The Seoul official said that so-called Track 1.5 strategic talks involving South Korean and U.S. government officials and civilian experts were held last week in the United States.
“A U.S. official expressed skepticism about North-U.S. negotiations [on denuclearization] during these talks,” said the Seoul official, who received a report on the meeting. This official said that initially, Stephen Biegun, the U.S. State Department’s special representative for North Korea, was set to attend the meeting “but he could not because of his busy schedule and another U.S. official attended instead.”
The official continued, “As South Korea explained North Korea’s position, the United States showed its position that what it wants to see is not explanations or analysis but evidence.”
North Korean leader Kim Jong-un has already committed to complete denuclearization of the Korean Peninsula, and Washington already knows what has been discussed in inter-Korean talks. So what Washington seems to want now is Pyongyang’s action toward denuclearization.
A South Korean official who took part in the Track 1.5 talks said that details of what was discussed could not be revealed because it was a closed-door meeting.
But the official added, “It is true that a U.S. official revealed a strong opposition in response to the South Korean delegation’s explanation that corresponding measures are needed from the United States, resulting in a moment of frostiness.”
Last week, South Korean Unification Minister Cho Myoung-gyon met with Frank Jannuzi, president of the Washington-based Mansfield Foundation, and Joseph Yun, the former U.S. special representative for North Korea, also emphasizing the need for corresponding measures from the United States during the North Korea denuclearization process.
Such corresponding measures, rather than the lifting of sanctions, could be a declaration to end the 1950-53 Korean War, or North Korea-U.S. cultural or civilian exchanges.
“There is division within the U.S. government in regard to President Donald Trump,” a former South Korean government official said. “In order for progress in negotiations with the North, there is a need for the United States to coordinate its position with South Korea and create a consensus domestically.” This former official added, “North Korea will be aware that the U.S. working level officials also hold a negative stance toward the North. That is why North Korea wants direct talks with President Trump or U.S. Secretary of State Mike Pompeo.”
North Korea, in turn, has been pushing for sanctions relief from the international community and has stepped up its appeals for foreign investment.
A group of nearly 100 South Korean businesspeople living overseas led by Kim Deok-ryong, head of the World Federation of Korean Association of Commerce, made a four-day trip to Pyongyang starting last Wednesday.
The group met with North Korean officials related to the economy including Ri Ryong-nam, the vice premier for economic affairs who oversees investments.
Kim, also the executive vice chairman of the National Unification Advisory Council, told the JoongAng Ilbo Tuesday, “North Korea explained its general economic policy and has expectations to attract foreign investment.”

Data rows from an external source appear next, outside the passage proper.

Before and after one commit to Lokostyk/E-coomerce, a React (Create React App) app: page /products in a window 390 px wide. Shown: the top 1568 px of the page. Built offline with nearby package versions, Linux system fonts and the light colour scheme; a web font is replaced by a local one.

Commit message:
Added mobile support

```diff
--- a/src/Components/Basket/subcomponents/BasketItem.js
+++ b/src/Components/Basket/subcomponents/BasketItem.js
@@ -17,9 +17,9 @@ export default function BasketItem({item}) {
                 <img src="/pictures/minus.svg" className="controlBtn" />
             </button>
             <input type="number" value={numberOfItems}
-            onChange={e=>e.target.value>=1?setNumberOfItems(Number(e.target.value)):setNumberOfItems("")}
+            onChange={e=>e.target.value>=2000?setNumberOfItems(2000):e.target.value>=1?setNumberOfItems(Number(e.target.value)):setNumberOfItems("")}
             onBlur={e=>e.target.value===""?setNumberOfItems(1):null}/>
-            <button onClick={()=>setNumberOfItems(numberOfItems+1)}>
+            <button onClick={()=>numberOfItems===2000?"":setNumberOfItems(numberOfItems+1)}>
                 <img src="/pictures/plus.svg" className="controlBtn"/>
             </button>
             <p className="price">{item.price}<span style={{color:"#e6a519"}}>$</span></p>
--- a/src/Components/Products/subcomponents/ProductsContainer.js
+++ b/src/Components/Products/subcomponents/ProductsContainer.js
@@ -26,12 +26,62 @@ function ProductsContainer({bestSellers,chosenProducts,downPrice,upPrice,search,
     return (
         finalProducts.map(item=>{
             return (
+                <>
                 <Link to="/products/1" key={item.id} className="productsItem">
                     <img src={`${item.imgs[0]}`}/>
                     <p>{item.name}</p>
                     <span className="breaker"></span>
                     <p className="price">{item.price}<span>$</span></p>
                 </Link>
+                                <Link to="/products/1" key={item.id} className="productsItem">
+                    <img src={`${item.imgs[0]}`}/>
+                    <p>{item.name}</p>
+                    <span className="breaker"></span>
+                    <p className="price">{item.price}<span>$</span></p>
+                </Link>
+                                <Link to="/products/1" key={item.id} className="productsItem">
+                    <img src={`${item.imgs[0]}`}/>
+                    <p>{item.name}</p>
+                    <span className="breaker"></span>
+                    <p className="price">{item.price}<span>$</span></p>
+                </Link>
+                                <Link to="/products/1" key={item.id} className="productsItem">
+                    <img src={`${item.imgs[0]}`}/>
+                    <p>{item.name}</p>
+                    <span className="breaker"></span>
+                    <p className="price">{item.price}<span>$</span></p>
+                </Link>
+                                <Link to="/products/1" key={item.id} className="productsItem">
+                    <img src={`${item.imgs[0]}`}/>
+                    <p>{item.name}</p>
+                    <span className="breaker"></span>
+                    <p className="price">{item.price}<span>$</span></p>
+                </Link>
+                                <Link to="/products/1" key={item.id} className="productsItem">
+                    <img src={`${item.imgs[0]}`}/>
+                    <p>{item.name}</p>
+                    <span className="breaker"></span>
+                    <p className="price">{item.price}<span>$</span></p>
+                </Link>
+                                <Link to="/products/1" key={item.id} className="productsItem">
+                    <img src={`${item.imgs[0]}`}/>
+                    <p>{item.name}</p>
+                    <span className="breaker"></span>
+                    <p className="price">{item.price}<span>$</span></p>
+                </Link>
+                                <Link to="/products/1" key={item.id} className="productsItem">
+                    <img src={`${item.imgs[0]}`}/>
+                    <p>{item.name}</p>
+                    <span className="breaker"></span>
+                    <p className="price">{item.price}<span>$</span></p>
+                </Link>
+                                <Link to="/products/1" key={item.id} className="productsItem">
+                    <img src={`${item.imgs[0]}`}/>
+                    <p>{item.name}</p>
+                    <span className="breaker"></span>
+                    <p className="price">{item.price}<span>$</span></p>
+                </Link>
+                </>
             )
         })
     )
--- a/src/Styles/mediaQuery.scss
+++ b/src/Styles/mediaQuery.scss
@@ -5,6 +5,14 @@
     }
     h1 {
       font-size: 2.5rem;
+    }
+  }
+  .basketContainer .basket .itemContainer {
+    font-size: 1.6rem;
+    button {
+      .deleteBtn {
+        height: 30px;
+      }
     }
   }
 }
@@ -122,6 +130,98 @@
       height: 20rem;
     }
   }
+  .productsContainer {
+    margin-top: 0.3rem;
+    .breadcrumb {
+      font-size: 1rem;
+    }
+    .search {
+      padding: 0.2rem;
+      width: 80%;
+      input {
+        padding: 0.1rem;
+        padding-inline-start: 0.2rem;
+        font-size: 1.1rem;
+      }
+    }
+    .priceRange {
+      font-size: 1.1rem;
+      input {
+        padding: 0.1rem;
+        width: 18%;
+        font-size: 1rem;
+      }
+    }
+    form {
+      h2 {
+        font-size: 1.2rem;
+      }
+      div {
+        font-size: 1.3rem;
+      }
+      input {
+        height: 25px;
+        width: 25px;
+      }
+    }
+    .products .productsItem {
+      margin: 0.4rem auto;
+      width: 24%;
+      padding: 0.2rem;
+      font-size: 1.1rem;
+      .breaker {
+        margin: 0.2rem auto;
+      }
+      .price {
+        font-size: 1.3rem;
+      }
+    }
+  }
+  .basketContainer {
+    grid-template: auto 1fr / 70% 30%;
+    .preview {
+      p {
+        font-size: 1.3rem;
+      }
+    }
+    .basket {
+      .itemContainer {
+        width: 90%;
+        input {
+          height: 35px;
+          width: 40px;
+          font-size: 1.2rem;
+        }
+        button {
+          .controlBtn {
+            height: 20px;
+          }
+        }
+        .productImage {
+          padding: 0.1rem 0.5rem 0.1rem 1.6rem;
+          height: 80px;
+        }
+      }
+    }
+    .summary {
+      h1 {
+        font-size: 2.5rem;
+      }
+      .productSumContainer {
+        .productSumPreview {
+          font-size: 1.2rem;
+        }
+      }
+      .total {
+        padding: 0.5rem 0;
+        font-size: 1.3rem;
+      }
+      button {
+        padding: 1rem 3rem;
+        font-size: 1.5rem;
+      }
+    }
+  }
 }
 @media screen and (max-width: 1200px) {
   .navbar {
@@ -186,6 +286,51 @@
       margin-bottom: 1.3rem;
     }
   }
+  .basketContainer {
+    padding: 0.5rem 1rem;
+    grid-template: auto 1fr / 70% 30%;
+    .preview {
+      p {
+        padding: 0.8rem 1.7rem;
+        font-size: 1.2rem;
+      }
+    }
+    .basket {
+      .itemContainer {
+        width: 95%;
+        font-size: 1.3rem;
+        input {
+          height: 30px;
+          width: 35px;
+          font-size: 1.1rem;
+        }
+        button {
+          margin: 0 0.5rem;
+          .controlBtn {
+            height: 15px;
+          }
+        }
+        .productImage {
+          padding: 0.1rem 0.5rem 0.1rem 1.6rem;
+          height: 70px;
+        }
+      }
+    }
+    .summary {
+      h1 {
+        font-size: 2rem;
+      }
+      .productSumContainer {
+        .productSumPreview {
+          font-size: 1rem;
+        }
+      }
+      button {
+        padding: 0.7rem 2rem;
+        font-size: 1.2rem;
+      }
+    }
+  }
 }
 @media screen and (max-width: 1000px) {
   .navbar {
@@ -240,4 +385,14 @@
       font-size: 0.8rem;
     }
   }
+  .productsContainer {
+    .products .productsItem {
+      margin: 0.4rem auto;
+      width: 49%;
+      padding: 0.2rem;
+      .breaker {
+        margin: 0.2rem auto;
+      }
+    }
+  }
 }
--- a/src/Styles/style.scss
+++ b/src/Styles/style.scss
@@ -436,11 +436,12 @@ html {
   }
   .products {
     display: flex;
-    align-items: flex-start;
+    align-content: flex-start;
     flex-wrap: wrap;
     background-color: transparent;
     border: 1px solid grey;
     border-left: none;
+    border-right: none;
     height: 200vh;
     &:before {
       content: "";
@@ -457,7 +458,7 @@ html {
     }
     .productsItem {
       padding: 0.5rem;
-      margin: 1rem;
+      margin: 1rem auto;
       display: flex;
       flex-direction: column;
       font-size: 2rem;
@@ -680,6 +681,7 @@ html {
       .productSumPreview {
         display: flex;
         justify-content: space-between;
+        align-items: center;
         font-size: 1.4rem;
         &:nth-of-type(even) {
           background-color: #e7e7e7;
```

Kim added that the North “explained about some 20 special economic zones and that its plans to focus on manufacturing and the tourism industry” and “requested active investment when the conditions are right.”
It further conveyed that “companies or businessmen that invest in the North will be granted incentives,” and that investors doing business in North Korea will be provided perks “to avoid any inconveniences.”
BY JEONG YONG-SOO, SARAH KIM [firstname.lastname@example.org]